Work order: Scan the material for the word "mailto" and copy each line where it occurs.

○ ○ ○ ○

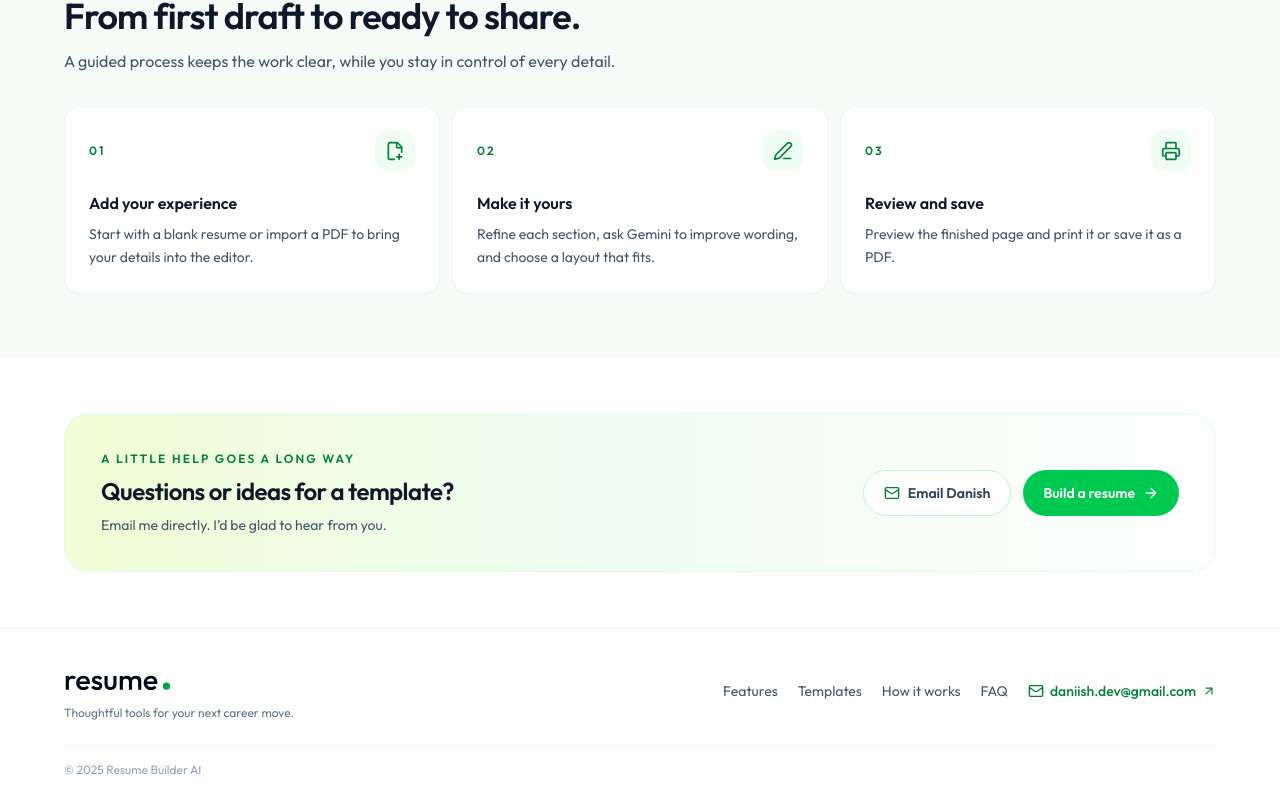
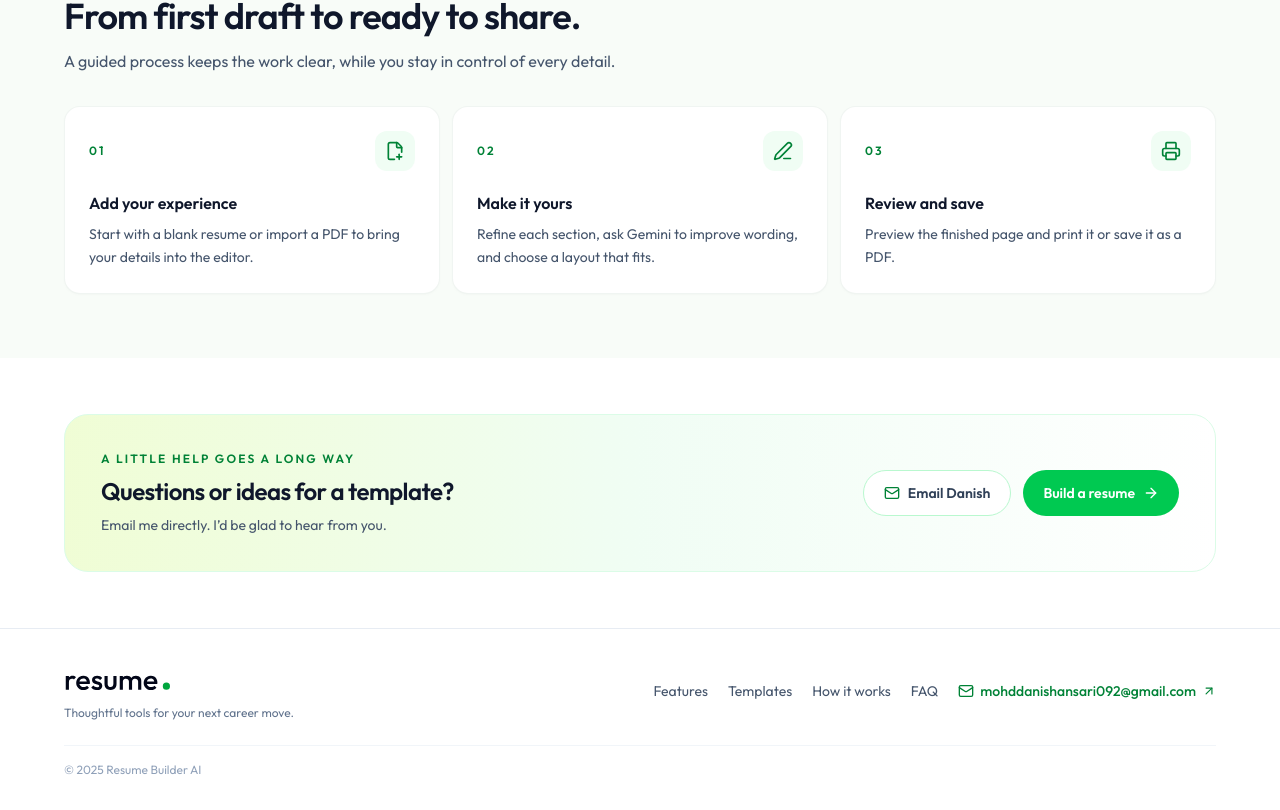
Before and after one commit to daniish-ansarii/resume-builder-ai, a React (Vite) app in the folder client/: page / in a window 1280 px wide. Shown: the part 2883-3693 px from the top of the page. Built offline with nearby package versions, Linux system fonts and the light colour scheme; no server answers.

Commit message:
Update owner contact email

```diff
--- a/client/src/components/home/CallToAction.jsx
+++ b/client/src/components/home/CallToAction.jsx
@@ -13,7 +13,7 @@ const CallToAction = () => {
         <p className="mt-2 text-sm text-slate-600">Email me directly. I’d be glad to hear from you.</p>
       </div>
       <div className="flex flex-wrap gap-3">
-        <a href="mailto:daniish.dev@gmail.com?subject=Resume%20Builder%20question" className="inline-flex items-center gap-2 rounded-full border border-green-200 bg-white px-5 py-3 text-sm font-semibold text-slate-700 transition hover:border-green-400 hover:text-green-800"><Mail className="size-4 text-green-700"/> Email Danish</a>
+        <a href="mailto:mohddanishansari092@gmail.com?subject=Resume%20Builder%20question" className="inline-flex items-center gap-2 rounded-full border border-green-200 bg-white px-5 py-3 text-sm font-semibold text-slate-700 transition hover:border-green-400 hover:text-green-800"><Mail className="size-4 text-green-700"/> Email Danish</a>
         <Link to={user ? '/app' : '/app?state=register'} className="inline-flex items-center gap-2 rounded-full bg-green-500 px-5 py-3 text-sm font-semibold text-white transition hover:bg-green-600">{user ? 'Open dashboard' : 'Build a resume'}<ArrowRight className="size-4"/></Link>
       </div>
     </div>
--- a/client/src/components/home/Footer.jsx
+++ b/client/src/components/home/Footer.jsx
@@ -13,7 +13,7 @@ const Footer = () => <footer id="contact" className="scroll-mt-20 border-t borde
       <a href="#templates" className="transition hover:text-green-700">Templates</a>
       <a href="#how-it-works" className="transition hover:text-green-700">How it works</a>
       <a href="#faq" className="transition hover:text-green-700">FAQ</a>
-      <a href="mailto:daniish.dev@gmail.com" className="inline-flex items-center gap-1.5 font-medium text-green-700 transition hover:text-green-800"><Mail className="size-4"/>daniish.dev@gmail.com<ArrowUpRight className="size-3.5"/></a>
+      <a href="mailto:mohddanishansari092@gmail.com" className="inline-flex items-center gap-1.5 font-medium text-green-700 transition hover:text-green-800"><Mail className="size-4"/>mohddanishansari092@gmail.com<ArrowUpRight className="size-3.5"/></a>
     </div>
   </div>
   <div className="mx-auto mt-6 max-w-6xl border-t border-slate-100 pt-4 text-xs text-slate-400">© {new Date().getFullYear()} Resume Builder AI</div>
```
Also changed, not shown: 1 other file (tests, documents, lock files or other folders).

○ ○ ○ ○

Result of the task:
-        <a href="mailto:daniish.dev@gmail.com?subject=Resume%20Builder%20question" className="inline-flex items-center gap-2 rounded-full border border-green-200 bg-white px-5 py-3 text-sm font-semibold text-slate-700 transition hover:border-green-400 hover:text-green-800"><Mail className="size-4 text-green-700"/> Email Danish</a>
+        <a href="mailto:mohddanishansari092@gmail.com?subject=Resume%20Builder%20question" className="inline-flex items-center gap-2 rounded-full border border-green-200 bg-white px-5 py-3 text-sm font-semibold text-slate-700 transition hover:border-green-400 hover:text-green-800"><Mail className="size-4 text-green-700"/> Email Danish</a>
-      <a href="mailto:daniish.dev@gmail.com" className="inline-flex items-center gap-1.5 font-medium text-green-700 transition hover:text-green-800"><Mail className="size-4"/>daniish.dev@gmail.com<ArrowUpRight className="size-3.5"/></a>
+      <a href="mailto:mohddanishansari092@gmail.com" className="inline-flex items-center gap-1.5 font-medium text-green-700 transition hover:text-green-800"><Mail className="size-4"/>mohddanishansari092@gmail.com<ArrowUpRight className="size-3.5"/></a>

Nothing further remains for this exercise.